PROBLEM DETAILS:
Note every line in the entries that contains the string "function", and copy it.

DATA LISTING below:

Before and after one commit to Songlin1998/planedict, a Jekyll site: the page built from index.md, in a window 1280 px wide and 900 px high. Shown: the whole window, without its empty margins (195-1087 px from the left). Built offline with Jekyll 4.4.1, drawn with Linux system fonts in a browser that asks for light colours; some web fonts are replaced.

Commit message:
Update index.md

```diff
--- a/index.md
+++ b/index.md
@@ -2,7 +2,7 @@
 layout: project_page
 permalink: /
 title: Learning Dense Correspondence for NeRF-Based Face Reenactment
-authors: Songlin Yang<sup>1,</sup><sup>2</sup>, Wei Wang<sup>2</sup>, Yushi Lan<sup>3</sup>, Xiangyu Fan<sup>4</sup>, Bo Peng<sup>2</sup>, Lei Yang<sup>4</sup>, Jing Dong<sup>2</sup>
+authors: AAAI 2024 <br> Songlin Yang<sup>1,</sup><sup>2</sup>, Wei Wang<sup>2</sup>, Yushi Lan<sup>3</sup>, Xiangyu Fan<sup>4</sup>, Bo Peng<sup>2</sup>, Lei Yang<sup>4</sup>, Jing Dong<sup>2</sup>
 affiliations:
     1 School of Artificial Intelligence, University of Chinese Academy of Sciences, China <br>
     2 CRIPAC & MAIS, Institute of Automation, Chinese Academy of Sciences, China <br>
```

End of DATA LISTING.
DATA LISTING below:

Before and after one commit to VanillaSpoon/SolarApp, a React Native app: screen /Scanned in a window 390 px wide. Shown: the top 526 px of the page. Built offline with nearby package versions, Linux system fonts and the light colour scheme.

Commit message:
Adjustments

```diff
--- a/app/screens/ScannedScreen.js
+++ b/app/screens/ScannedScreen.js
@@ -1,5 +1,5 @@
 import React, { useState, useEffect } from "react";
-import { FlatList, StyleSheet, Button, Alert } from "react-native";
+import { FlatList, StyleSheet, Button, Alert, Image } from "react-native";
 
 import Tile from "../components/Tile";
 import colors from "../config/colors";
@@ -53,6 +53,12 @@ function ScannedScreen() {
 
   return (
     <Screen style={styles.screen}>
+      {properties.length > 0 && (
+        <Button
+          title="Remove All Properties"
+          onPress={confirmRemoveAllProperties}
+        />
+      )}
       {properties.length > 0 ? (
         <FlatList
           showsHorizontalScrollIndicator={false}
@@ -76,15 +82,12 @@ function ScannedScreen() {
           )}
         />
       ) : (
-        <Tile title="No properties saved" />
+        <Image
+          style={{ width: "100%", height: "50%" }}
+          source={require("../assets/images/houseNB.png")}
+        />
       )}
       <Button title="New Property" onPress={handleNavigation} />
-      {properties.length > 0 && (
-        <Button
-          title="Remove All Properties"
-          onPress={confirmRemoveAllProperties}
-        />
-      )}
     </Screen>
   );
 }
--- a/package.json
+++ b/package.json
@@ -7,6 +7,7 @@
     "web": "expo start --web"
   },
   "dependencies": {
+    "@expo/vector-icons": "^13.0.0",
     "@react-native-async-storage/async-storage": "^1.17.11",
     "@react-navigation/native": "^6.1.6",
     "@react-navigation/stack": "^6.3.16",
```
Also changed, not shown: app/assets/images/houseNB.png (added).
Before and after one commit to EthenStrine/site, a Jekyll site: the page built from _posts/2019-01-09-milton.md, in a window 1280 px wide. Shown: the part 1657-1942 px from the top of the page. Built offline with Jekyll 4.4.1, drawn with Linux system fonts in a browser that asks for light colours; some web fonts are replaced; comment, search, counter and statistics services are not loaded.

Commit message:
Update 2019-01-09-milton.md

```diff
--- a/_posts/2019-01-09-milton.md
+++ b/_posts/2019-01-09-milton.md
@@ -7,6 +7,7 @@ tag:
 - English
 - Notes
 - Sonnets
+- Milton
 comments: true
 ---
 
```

End of DATA LISTING.
DATA LISTING below:

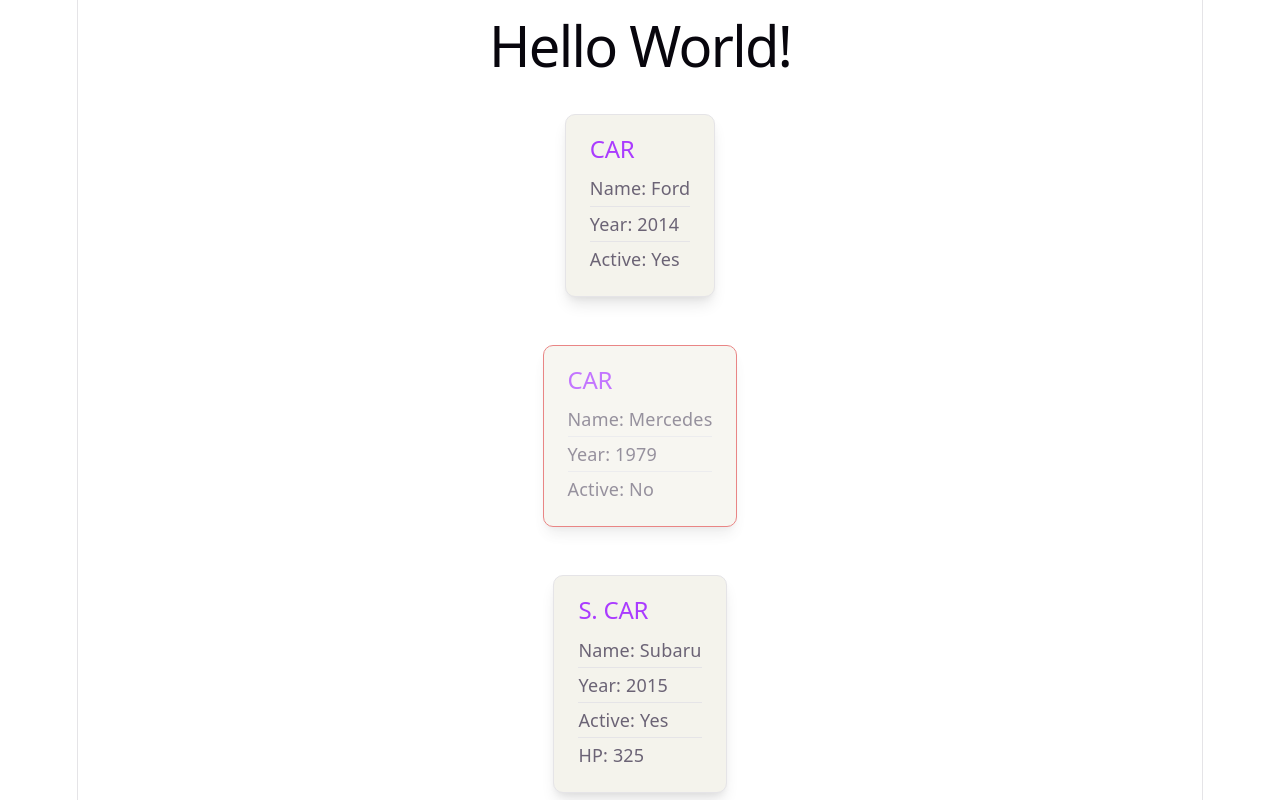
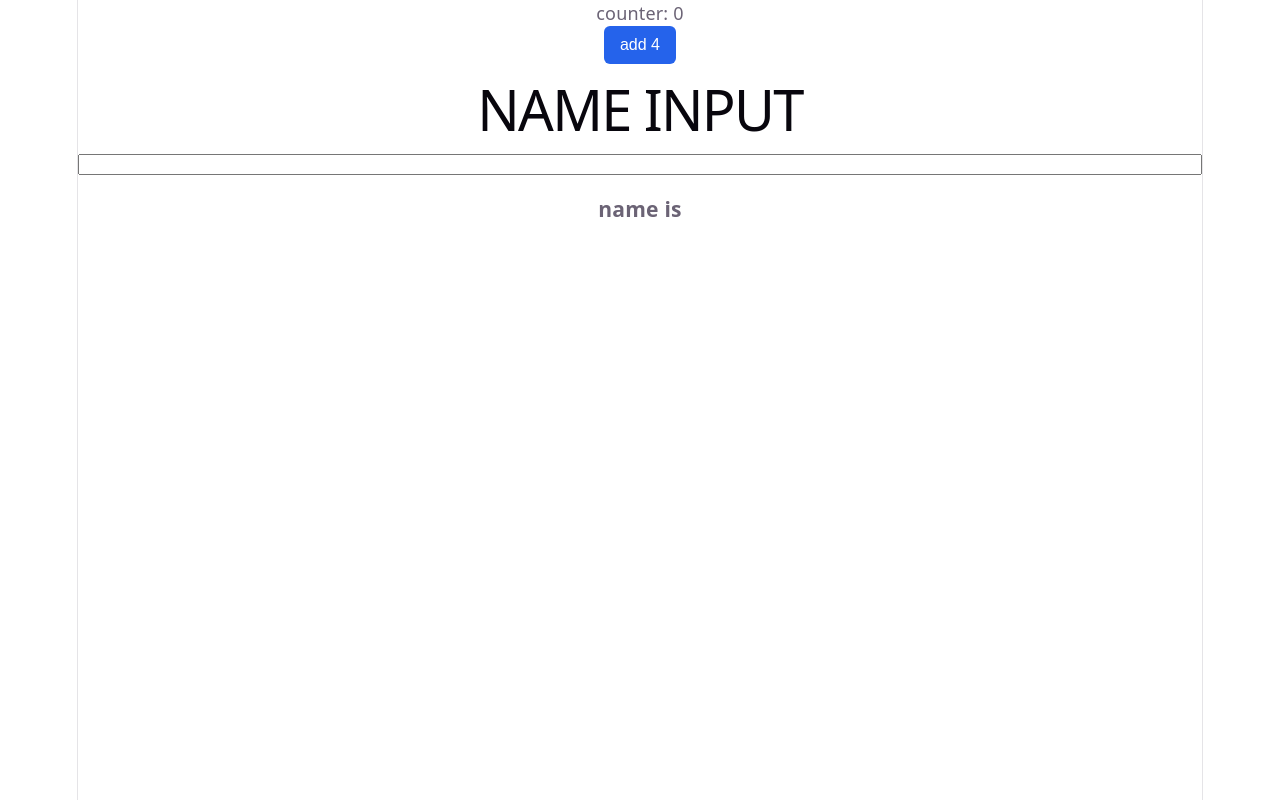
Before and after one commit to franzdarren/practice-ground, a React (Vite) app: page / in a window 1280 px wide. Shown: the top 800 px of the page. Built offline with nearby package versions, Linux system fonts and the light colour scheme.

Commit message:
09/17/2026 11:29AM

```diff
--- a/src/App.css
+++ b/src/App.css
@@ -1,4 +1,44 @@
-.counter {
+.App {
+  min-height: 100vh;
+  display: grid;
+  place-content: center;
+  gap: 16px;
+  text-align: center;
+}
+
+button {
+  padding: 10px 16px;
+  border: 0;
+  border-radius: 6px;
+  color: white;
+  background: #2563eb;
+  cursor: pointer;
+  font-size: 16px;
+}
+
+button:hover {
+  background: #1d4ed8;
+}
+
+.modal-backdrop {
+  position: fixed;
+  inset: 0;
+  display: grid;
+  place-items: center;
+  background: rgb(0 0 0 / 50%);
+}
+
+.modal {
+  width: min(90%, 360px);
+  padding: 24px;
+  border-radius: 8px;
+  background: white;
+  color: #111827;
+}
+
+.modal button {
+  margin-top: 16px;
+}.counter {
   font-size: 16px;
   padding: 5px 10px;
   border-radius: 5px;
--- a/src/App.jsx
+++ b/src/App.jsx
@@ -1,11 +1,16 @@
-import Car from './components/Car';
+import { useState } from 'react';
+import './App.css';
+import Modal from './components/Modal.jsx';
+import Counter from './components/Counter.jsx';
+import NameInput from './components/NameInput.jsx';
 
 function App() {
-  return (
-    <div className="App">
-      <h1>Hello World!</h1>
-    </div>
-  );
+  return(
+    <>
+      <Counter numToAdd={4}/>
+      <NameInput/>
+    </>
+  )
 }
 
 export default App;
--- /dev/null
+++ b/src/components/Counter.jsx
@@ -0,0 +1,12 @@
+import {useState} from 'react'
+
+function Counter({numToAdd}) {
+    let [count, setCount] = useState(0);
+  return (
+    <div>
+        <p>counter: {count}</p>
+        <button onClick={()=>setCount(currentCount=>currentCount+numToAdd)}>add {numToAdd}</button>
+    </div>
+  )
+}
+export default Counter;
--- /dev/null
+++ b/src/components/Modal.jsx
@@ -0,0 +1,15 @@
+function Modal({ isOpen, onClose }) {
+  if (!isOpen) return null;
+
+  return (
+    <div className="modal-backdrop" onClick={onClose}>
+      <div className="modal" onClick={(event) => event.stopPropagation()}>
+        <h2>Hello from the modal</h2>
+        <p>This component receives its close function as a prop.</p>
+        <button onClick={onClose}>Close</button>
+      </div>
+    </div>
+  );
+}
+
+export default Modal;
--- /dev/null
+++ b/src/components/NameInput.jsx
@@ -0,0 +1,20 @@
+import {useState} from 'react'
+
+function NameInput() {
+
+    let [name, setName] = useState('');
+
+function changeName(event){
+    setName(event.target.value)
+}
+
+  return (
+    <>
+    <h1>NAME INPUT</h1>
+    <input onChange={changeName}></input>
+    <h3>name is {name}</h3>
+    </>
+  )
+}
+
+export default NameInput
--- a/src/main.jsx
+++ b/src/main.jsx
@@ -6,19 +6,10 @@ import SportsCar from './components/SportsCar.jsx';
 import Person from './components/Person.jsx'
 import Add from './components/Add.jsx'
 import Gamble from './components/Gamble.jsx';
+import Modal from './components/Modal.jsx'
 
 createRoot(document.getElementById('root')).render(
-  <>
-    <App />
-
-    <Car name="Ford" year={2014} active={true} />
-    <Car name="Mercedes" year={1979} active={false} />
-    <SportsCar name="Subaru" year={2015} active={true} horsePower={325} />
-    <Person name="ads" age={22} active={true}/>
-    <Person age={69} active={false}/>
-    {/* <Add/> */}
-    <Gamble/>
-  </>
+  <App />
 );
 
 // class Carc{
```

End of DATA LISTING.

ANSWER SECTION:
@@ -53,6 +53,12 @@ function ScannedScreen() {
@@ -76,15 +82,12 @@ function ScannedScreen() {
 function App() {
+function Counter({numToAdd}) {
+function Modal({ isOpen, onClose }) {
+        <p>This component receives its close function as a prop.</p>
+function NameInput() {
+function changeName(event){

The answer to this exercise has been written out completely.